**Exercise**
Reproduced exactly, the lines from the start of the material through the line containing "Also changed, not" should be the whole answer, with pictures excluded.

**Study material**
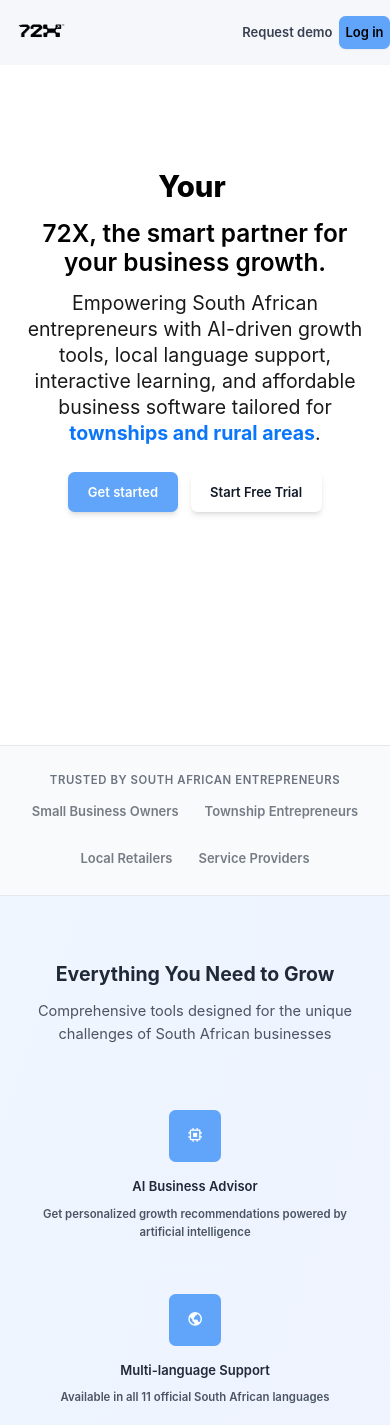
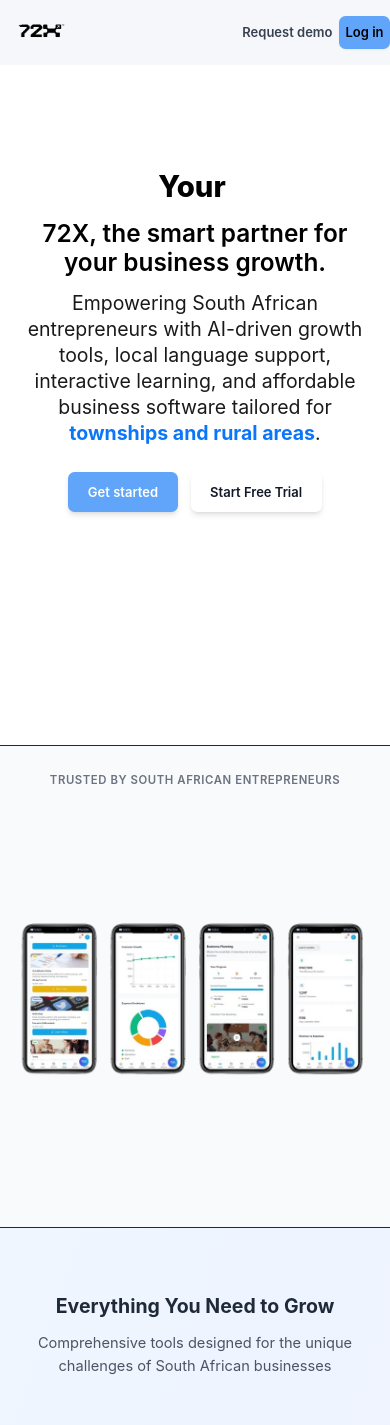
Before and after one commit to HapoTV/72X_applicants, a React (Vite) app: page / in a window 390 px wide. Shown: the top 1425 px of the page. Built offline with nearby package versions, Linux system fonts and the light colour scheme.

Commit message:
phone image

```diff
--- a/src/pages/LandingPage.tsx
+++ b/src/pages/LandingPage.tsx
@@ -26,6 +26,7 @@
   Phone
 } from 'lucide-react';
 import wp3819576 from "../assets/wp3819576.jpg";
+import reactSvg from "../assets/react.png";
 import 'boxicons';
 const logoUrl = "/Logo2.png";
 const footerLogo = "/Logo3.png";
@@ -477,17 +478,15 @@
         </section>
 
         {/* Trust Bar */}
-        <section className="bg-gray-50 py-8 border-y border-gray-200">
+        <section className="bg-gray-50 py-8 border-y border-gray-800">
           <div className="max-w-7xl mx-auto px-4 sm:px-6 lg:px-8">
             <div className="text-center">
               <p className="text-sm font-semibold text-gray-500 uppercase tracking-wider mb-4">
                 Trusted by South African Entrepreneurs
               </p>
-              <div className="flex flex-wrap justify-center items-center gap-8 opacity-60">
-                <div className="text-gray-800 font-semibold">Small Business Owners</div>
-                <div className="text-gray-800 font-semibold">Township Entrepreneurs</div>
-                <div className="text-gray-800 font-semibold">Local Retailers</div>
-                <div className="text-gray-800 font-semibold">Service Providers</div>
+              <div className="flex flex-wrap justify-center items-center gap-8 ">
+
+                <img src={reactSvg} alt="Trust Badge" className=" object-contain height-1200"style={{height: "400px", width: "700px",}} />
               </div>
             </div>
           </div>
```
Also changed, not shown: src/assets/istockphoto-1321547410-170667a.jpg (deleted), src/assets/react.png (added).
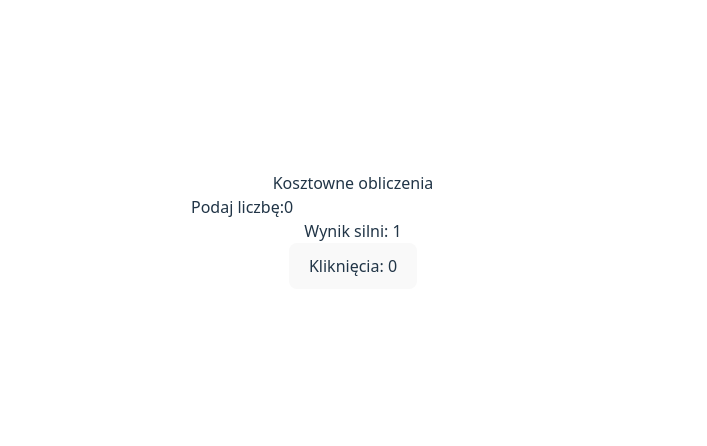
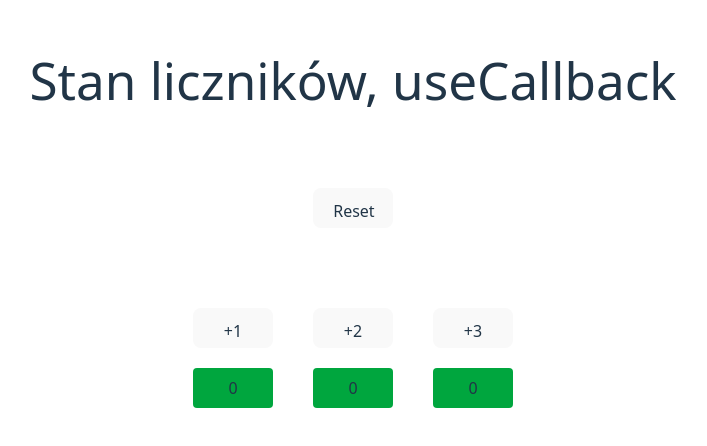
Before and after one commit to Norbert-2204/cwiczenia, a React (Vite) app: page / in a window 1280 px wide. Shown: the part 170-616 px from the top of the page, without its empty margins (287-994 px from the left). Built offline with nearby package versions, Linux system fonts and the light colour scheme.

Commit message:
testing useCallback

```diff
--- a/src/App.jsx
+++ b/src/App.jsx
@@ -31,11 +31,13 @@ import { useLocalStorage } from "./components/custonHooks/useLocalStorage.js";
 import Modal from "./components/react portal/modal.jsx";
 import { ProductList } from "./components/useMemo/ProductList.jsx";
 import { ExpensiveCalculation } from "./components/useMemo/SlowFunction.jsx";
+import CallbackFilterUsers from "./components/useCallback/CallbackFilterUsers.jsx";
+import VisualCounters from "./components/useCallback/VisualCounters.jsx";
 
 const App = () => {
   return (
     <div>
-      <ExpensiveCalculation />
+      <VisualCounters />
     </div>
   );
 };
--- /dev/null
+++ b/src/components/useCallback/CallbackFilterUsers.jsx
@@ -0,0 +1,37 @@
+import { useState, useCallback } from "react";
+import UserListCallback from "./UserListCallback";
+
+const users = [
+  { id: 1, name: "Alice" },
+  { id: 2, name: "Bob" },
+  { id: 3, name: "Charlie" },
+  { id: 4, name: "David" },
+  { id: 5, name: "Dave" },
+  { id: 6, name: "Artem" },
+];
+
+export function CallbackFilterUsers() {
+  const [query, setQuery] = useState("");
+
+  // TODO: użyj useCallback, aby handleFilter miało stabilną referencję
+  const handleFilter = useCallback(
+    (user) => {
+      return user.name.toLowerCase().includes(query.toLowerCase());
+    },
+    [query]
+  );
+
+  return (
+    <div>
+      <h2>Ćwiczenie: Filtrowanie użytkowników z useCallback</h2>
+      <input
+        type="text"
+        value={query}
+        onChange={(e) => setQuery(e.target.value)}
+        placeholder="Szukaj użytkownika..."
+      />
+      <UserListCallback users={users} filterFn={handleFilter} />
+    </div>
+  );
+}
+export default CallbackFilterUsers;
--- /dev/null
+++ b/src/components/useCallback/Counter.jsx
@@ -0,0 +1,50 @@
+import { useEffect, useState } from "react";
+
+const Counter = ({ resetTime, num, rerender }) => {
+  const [counter, setCounter] = useState(0);
+  const [isActive, setIsActive] = useState(false);
+
+  const handleCounter = () => {
+    setCounter((prev) => prev + num);
+  };
+
+  useEffect(() => {
+    rerender();
+    setIsActive(true);
+    const timer = setTimeout(() => {
+      setIsActive(false);
+    }, 1000);
+    return () => clearTimeout(timer);
+  }, [rerender]);
+
+  useEffect(() => {
+    setCounter(0);
+  }, [resetTime]);
+
+  return (
+    <div className="flex flex-col gap-5">
+      <button
+        className={`w-20 h-10 rounded-xs ${
+          isActive ? "bg-red-700" : "bg-green-600"
+        }`}
+        onClick={handleCounter}
+      >
+        +{num}
+      </button>
+      <h2
+        className={`p-2 rounded ${
+          counter <= 5
+            ? "bg-green-600"
+            : counter > 5 && counter <= 12
+            ? "bg-green-900"
+            : counter > 12
+            ? "bg-purple-700"
+            : ""
+        }`}
+      >
+        {counter}
+      </h2>
+    </div>
+  );
+};
+export default Counter;
--- /dev/null
+++ b/src/components/useCallback/UserListCallback.jsx
@@ -0,0 +1,16 @@
+import { memo } from "react";
+
+const UserListCallback = memo(({ users, filterFn }) => {
+  console.log("render: UserList");
+
+  const filtered = users.filter(filterFn);
+
+  return (
+    <ul>
+      {filtered.map((user) => (
+        <li key={user.id}>{user.name}</li>
+      ))}
+    </ul>
+  );
+});
+export default UserListCallback;
--- /dev/null
+++ b/src/components/useCallback/VisualCounters.jsx
@@ -0,0 +1,35 @@
+import { useState, useCallback } from "react";
+import Counter from "./Counter";
+
+const VisualCounters = () => {
+  const [resetTime, setResetTime] = useState(false);
+
+  const handleReset = () => {
+    setResetTime((prev) => !prev);
+  };
+
+  const handleRerender = useCallback(() => {
+    console.log("rerender");
+  }, []);
+
+  // test bez useCallback
+
+  // const handleRerender = () => {
+  //   console.log("rerender");
+  // };
+
+  return (
+    <div className="flex flex-col gap-20 justify-center items-center">
+      <h1>Stan liczników, useCallback</h1>
+      <button onClick={handleReset} className="w-20 h-10 bg-blue-600">
+        Reset
+      </button>
+      <div className="flex gap-10">
+        <Counter resetTime={resetTime} num={1} rerender={handleRerender} />
+        <Counter resetTime={resetTime} num={2} rerender={handleRerender} />
+        <Counter resetTime={resetTime} num={3} rerender={handleRerender} />
+      </div>
+    </div>
+  );
+};
+export default VisualCounters;
```
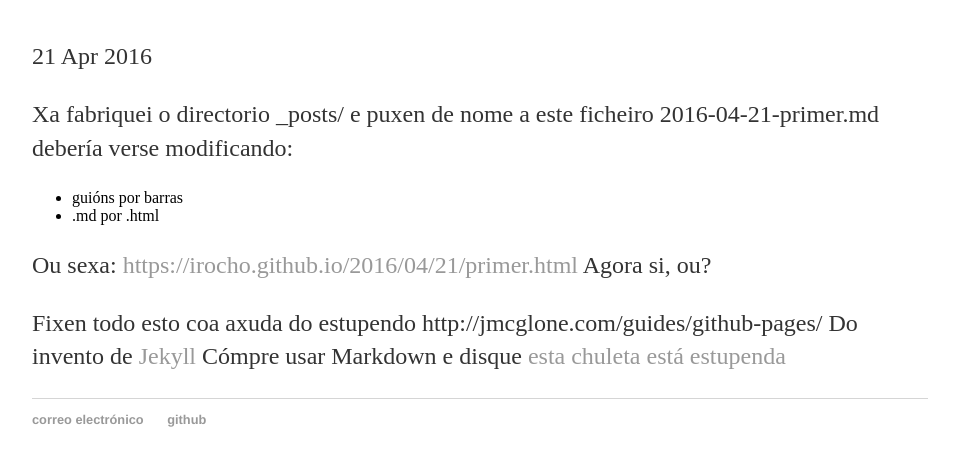
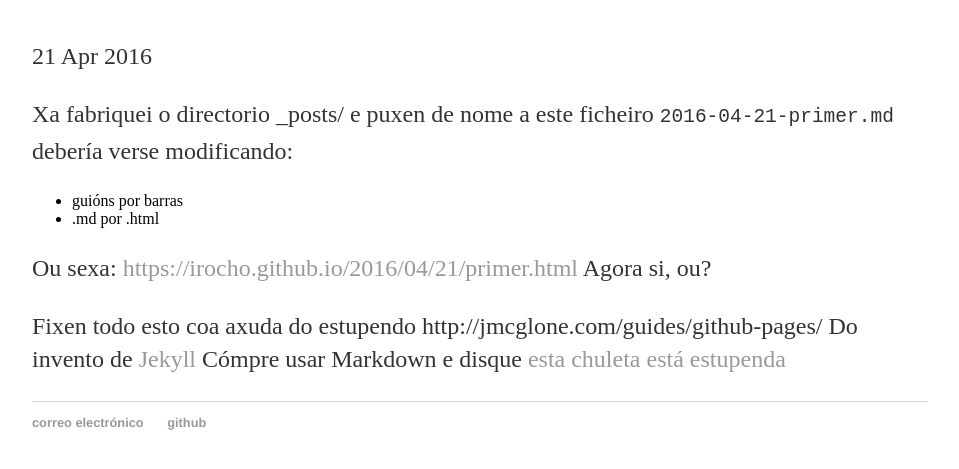
Before and after one commit to irocho/irocho.github.io, a Jekyll site: the page built from _posts/2016-04-21-primer.md, in a window 1280 px wide. Shown: the part 157-626 px from the top of the page, without its empty margins (160-1119 px from the left). Built offline with Jekyll 4.4.1, drawn with Linux system fonts in a browser that asks for light colours.

Commit message:
o acento franchute sirve para o código??

```diff
--- a/_posts/2016-04-21-primer.md
+++ b/_posts/2016-04-21-primer.md
@@ -4,7 +4,7 @@ title: "Esta é a boa"
 date: 2016-04-21
 ---
 
-Xa fabriquei o directorio _posts/ e puxen de nome a este ficheiro 2016-04-21-primer.md
+Xa fabriquei o directorio _posts/ e puxen de nome a este ficheiro `2016-04-21-primer.md`
 debería verse modificando:
 
 * guións por barras
```
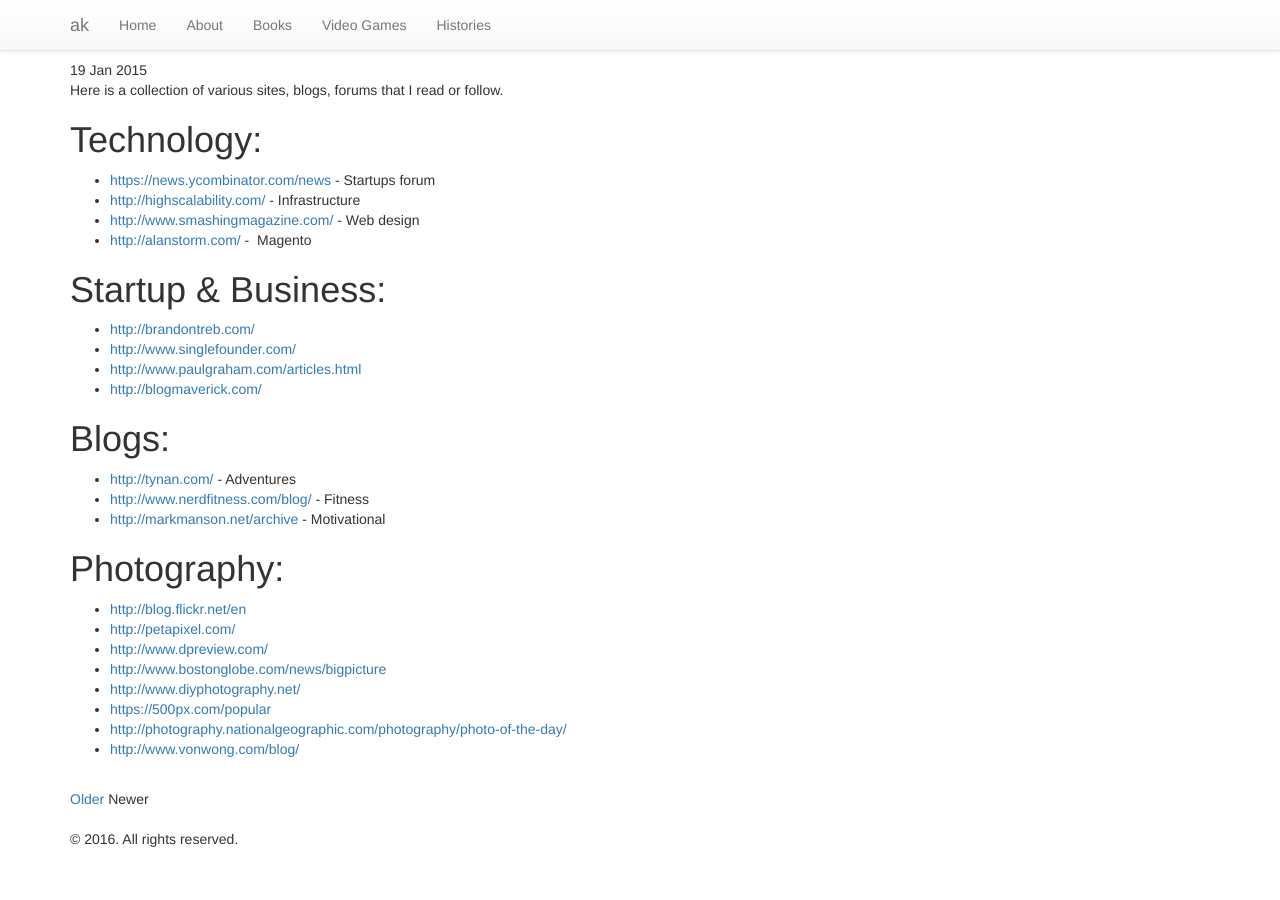
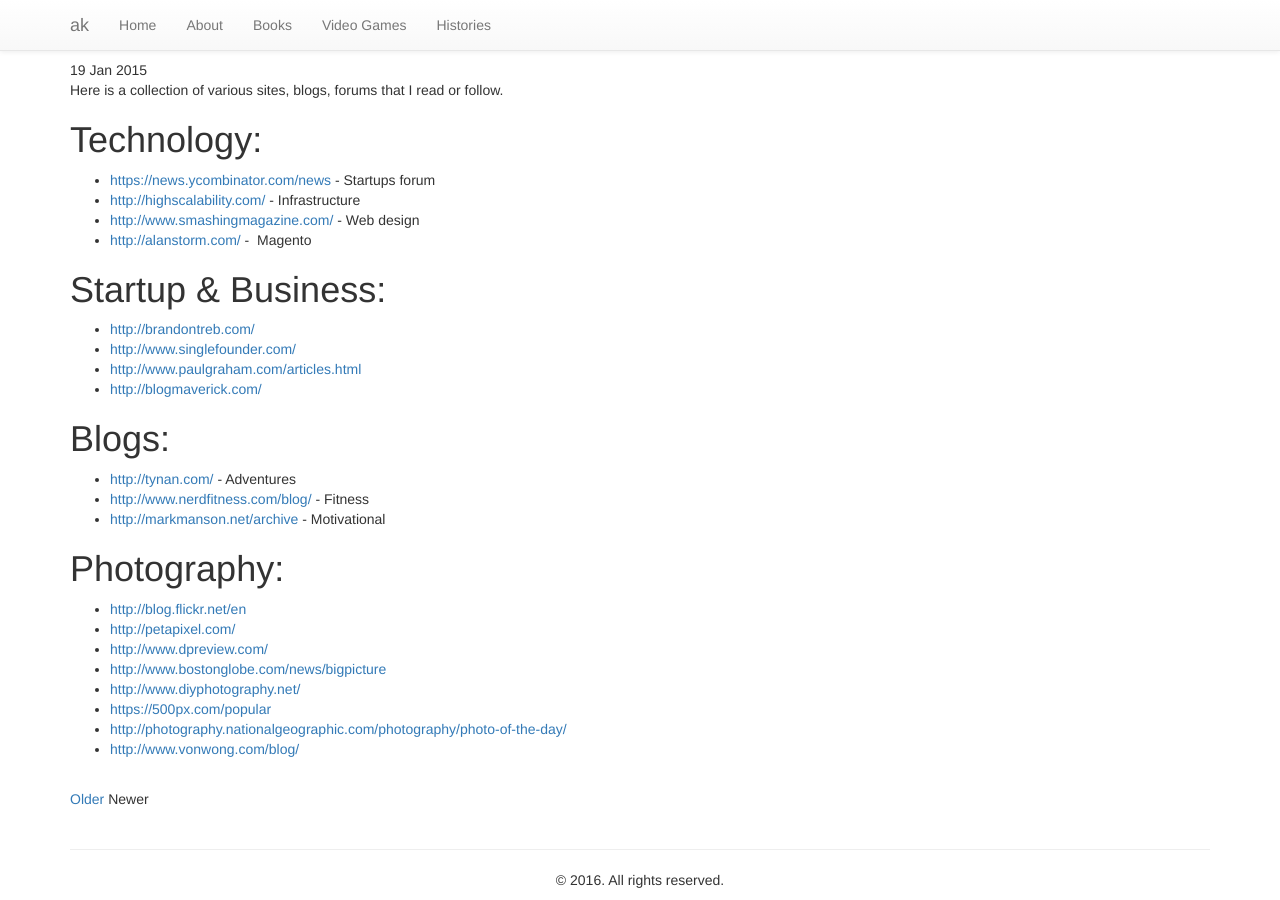
Before and after one commit to digideskio/amer3000.github.io, a Jekyll site: the page built from index.html, in a window 1280 px wide and 900 px high, scrolled down 2721 px. Built offline with Jekyll 4.4.1, drawn with Linux system fonts in a browser that asks for light colours; the list of posts is cut into pages by our own code; before the commit the page ends 3580 px from its top, so only the background shows below that.

Commit message:
More layout changes.

```diff
--- a/_layouts/default.html
+++ b/_layouts/default.html
@@ -9,10 +9,9 @@
 <div class="container">
 	{{ content }}
 
-<div class="mastfoot">
-    <div class="inner">
-		<p>&copy; {{ site.time | date: '%Y' }}. All rights reserved.</p>
-    </div>
+<div>
+	<hr>
+	<p class="text-center">&copy; {{ site.time | date: '%Y' }}. All rights reserved.</p>
 </div>
 
 </div>
```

**Answer for the task**
Before and after one commit to HapoTV/72X_applicants, a React (Vite) app: page / in a window 390 px wide. Shown: the top 1425 px of the page. Built offline with nearby package versions, Linux system fonts and the light colour scheme.

Commit message:
phone image

```diff
--- a/src/pages/LandingPage.tsx
+++ b/src/pages/LandingPage.tsx
@@ -26,6 +26,7 @@
   Phone
 } from 'lucide-react';
 import wp3819576 from "../assets/wp3819576.jpg";
+import reactSvg from "../assets/react.png";
 import 'boxicons';
 const logoUrl = "/Logo2.png";
 const footerLogo = "/Logo3.png";
@@ -477,17 +478,15 @@
         </section>
 
         {/* Trust Bar */}
-        <section className="bg-gray-50 py-8 border-y border-gray-200">
+        <section className="bg-gray-50 py-8 border-y border-gray-800">
           <div className="max-w-7xl mx-auto px-4 sm:px-6 lg:px-8">
             <div className="text-center">
               <p className="text-sm font-semibold text-gray-500 uppercase tracking-wider mb-4">
                 Trusted by South African Entrepreneurs
               </p>
-              <div className="flex flex-wrap justify-center items-center gap-8 opacity-60">
-                <div className="text-gray-800 font-semibold">Small Business Owners</div>
-                <div className="text-gray-800 font-semibold">Township Entrepreneurs</div>
-                <div className="text-gray-800 font-semibold">Local Retailers</div>
-                <div className="text-gray-800 font-semibold">Service Providers</div>
+              <div className="flex flex-wrap justify-center items-center gap-8 ">
+
+                <img src={reactSvg} alt="Trust Badge" className=" object-contain height-1200"style={{height: "400px", width: "700px",}} />
               </div>
             </div>
           </div>
```
Also changed, not shown: src/assets/istockphoto-1321547410-170667a.jpg (deleted), src/assets/react.png (added).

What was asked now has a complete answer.